Why should you care about the 56th pick? These guys rarely make NBA teams, right?
Not this year, not with the Wizards.
And regardless, you should be intrigued by Hamady N’diaye, the man who is simply known as “H” wherever he goes. It’s easy to see what attracted the Wizards to N’diaye, he exemplifies Ted Leonsis’ “Business of Happiness” philosophy.
Growing up in Senegal, N’diaye didn’t find basketball as a serious outlet until around age 15, mostly playing soccer when he was young like Solomon Alabi and others from the African continent. But with height as a natural tool (he now measures 6’10.5″ without shoes with a 7’6″ wingspan — Saunders says he can touch about 12’7″ on the backboard), N’diaye saw an opportunity and jumped on it. He left his family and came to the U.S. at 16, by himself and speaking very little English, to pursue a career in basketball.
Going from the Life Center Academy in New Jersey, then to Florida Prep, where he and a couple friends/teammates from his home country had to literally escape from poor conditions in the middle of the night, and finally ending up at Stoneridge Prep in California, you could easily call making it to the NBA a long shot for N’diaye.
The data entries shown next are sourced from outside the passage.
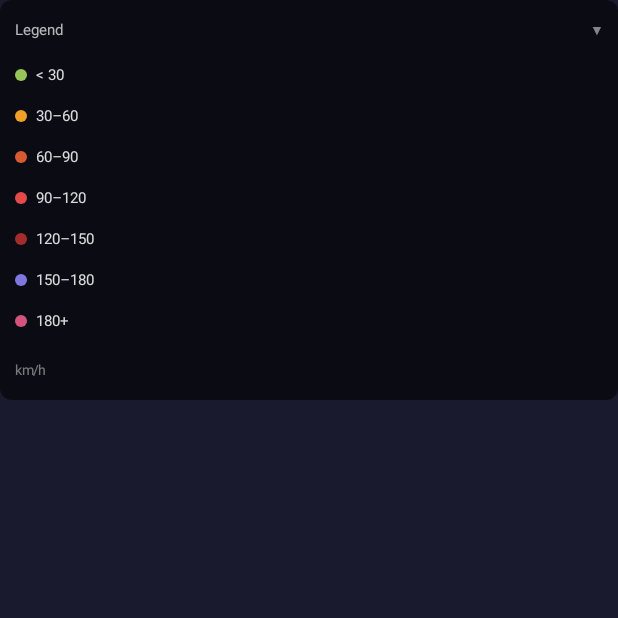
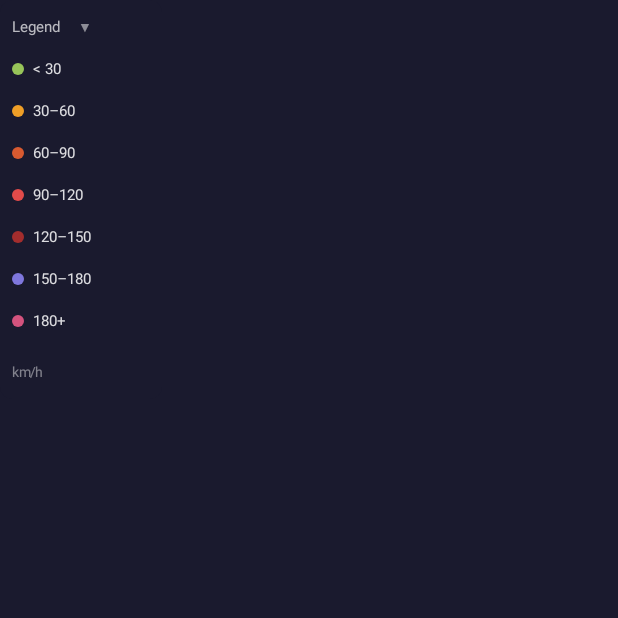
Before and after one commit to MakanH/RoadPulse, an Android app built with Jetpack Compose: the composable HeatmapLegend called with empty values, on a phone screen of 412 x 824 dp, the top half of it. Run offline under Robolectric (Android 15) with nearby library versions, the phone set to English and light mode, and no system bars; our stand-ins replace Dagger/Hilt's generated code, Firebase (no records; nobody signed in at launch, a user with empty details on screens opened directly); 10 statements that could not run were skipped.

Commit message:
Fix heatmap legend size and swap heatmap/bell button order
Legend was expanding to full screen due to fillMaxWidth on its header Row.
Now pinned to 108dp with #1A1A2E background and 85% opacity, compact 8dp/6dp
padding, 4dp row spacing, no fill modifiers.

Heatmap toggle button moved above notification bell in the top-right column
so the map control is the primary icon and the bell sits below it.

Co-Authored-By: Claude Sonnet 4.6 <noreply@anthropic.com>

```diff
--- a/app/src/main/java/com/makan/roadpulse/presentation/map/MapScreen.kt
+++ b/app/src/main/java/com/makan/roadpulse/presentation/map/MapScreen.kt
@@ -162,16 +162,16 @@ fun MapScreen(
                 horizontalAlignment = Alignment.End,
                 verticalArrangement = Arrangement.spacedBy(8.dp)
             ) {
-                NotificationBellButton(
-                    hasUnread = unreadCount > 0,
-                    onClick   = { showNotifSheet = true }
-                )
                 if (successState != null) {
                     HeatmapToggleButton(
                         isHeatmapMode = isHeatmapMode,
                         onToggle      = viewModel::toggleHeatmap
                     )
                 }
+                NotificationBellButton(
+                    hasUnread = unreadCount > 0,
+                    onClick   = { showNotifSheet = true }
+                )
             }
         }
 
@@ -344,16 +344,17 @@ private fun HeatmapLegend(speedUnit: String, modifier: Modifier = Modifier) {
     var expanded by remember { mutableStateOf(true) }
 
     Surface(
-        modifier = modifier.clickable { expanded = !expanded },
+        modifier = modifier
+            .width(108.dp)
+            .clickable { expanded = !expanded },
         shape    = RoundedCornerShape(8.dp),
-        color    = Color.Black.copy(alpha = 0.58f)
+        color    = Color(0xFF1A1A2E).copy(alpha = 0.85f)
     ) {
-        Column(modifier = Modifier.padding(horizontal = 10.dp, vertical = 8.dp)) {
+        Column(modifier = Modifier.padding(horizontal = 8.dp, vertical = 6.dp)) {
             // Header: "Legend" label + collapse/expand arrow
             Row(
                 verticalAlignment      = Alignment.CenterVertically,
-                horizontalArrangement = Arrangement.SpaceBetween,
-                modifier = Modifier.fillMaxWidth()
+                horizontalArrangement = Arrangement.SpaceBetween
             ) {
                 Text("Legend", fontSize = 10.sp, color = Color.White.copy(alpha = 0.7f))
                 Spacer(Modifier.width(12.dp))
@@ -370,8 +371,8 @@ private fun HeatmapLegend(speedUnit: String, modifier: Modifier = Modifier) {
                 exit    = shrinkVertically() + fadeOut()
             ) {
                 Column(
-                    modifier            = Modifier.padding(top = 6.dp),
-                    verticalArrangement = Arrangement.spacedBy(3.dp)
+                    modifier            = Modifier.padding(top = 4.dp),
+                    verticalArrangement = Arrangement.spacedBy(4.dp)
                 ) {
                     labels.forEachIndexed { i, label ->
                         Row(verticalAlignment = Alignment.CenterVertically) {
```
Four years of basketball conditioning at Rutgers later, where he leaves as the school’s all-time leader in blocked shots (his 4.5 per game average was third highest in the nation last season) and reigning Big East Defensive Player of the Year, N’diaye finds himself a member of the Washington Wizards — six total years of competitive basketball experience and counting.
But the 23-year old is not just happy with where the game of basketball has taken him, he is a personable young man who sees the importance of being active in his community, another aspect in tune with the preachings of Leonsis.
In addition to being team captain, team MVP and team defensive MVP during his senior season at Rutgers, N’diaye was heavily involved in the community during his four years of college. “Read Across America,” “Toys for Tots,” “Get out the Vote,” fund-raising walks, a student-athlete academic mentor … Hamady did it all and more, culminating with him being named a finalist for the 2010 Lowe’s Senior Class Award.
And I’m not even getting into N’diaye’s scholastic achievements and recognition. He made the Athletic Director’s Honor Roll three times, in addition to racking up other scholar-athlete awards, and recently graduated with a degree in communications. Hard to imagine that he hasn’t been speaking English for very long, but easy to imagine his hard work in life translating to success on the court … even if the raw defensive talent still has a long way to go as a player.
After he was introduced as a Washington Wizard on Tuesday, along with 23rd overall pick Trevor Booker, I spent some time talking to the personable Hamady (video below). Call me impressed.
- “Hamady N’diaye has been picture of persistence at Rutgers,” NewJerseyNewsroom.com, Mar. 4, 2010, Mike Vorkunov.
- “Senegal to U.S.: A brotherhood of basketball,” NewJerseyNewsroom.com, Jan. 18, 2010, Mike Vorkunov.
- “Big Charisma: Rutgers’ freshman center filling a tall order,” The Star-Ledger, Dec. 31, 2006, Donna Gialanella.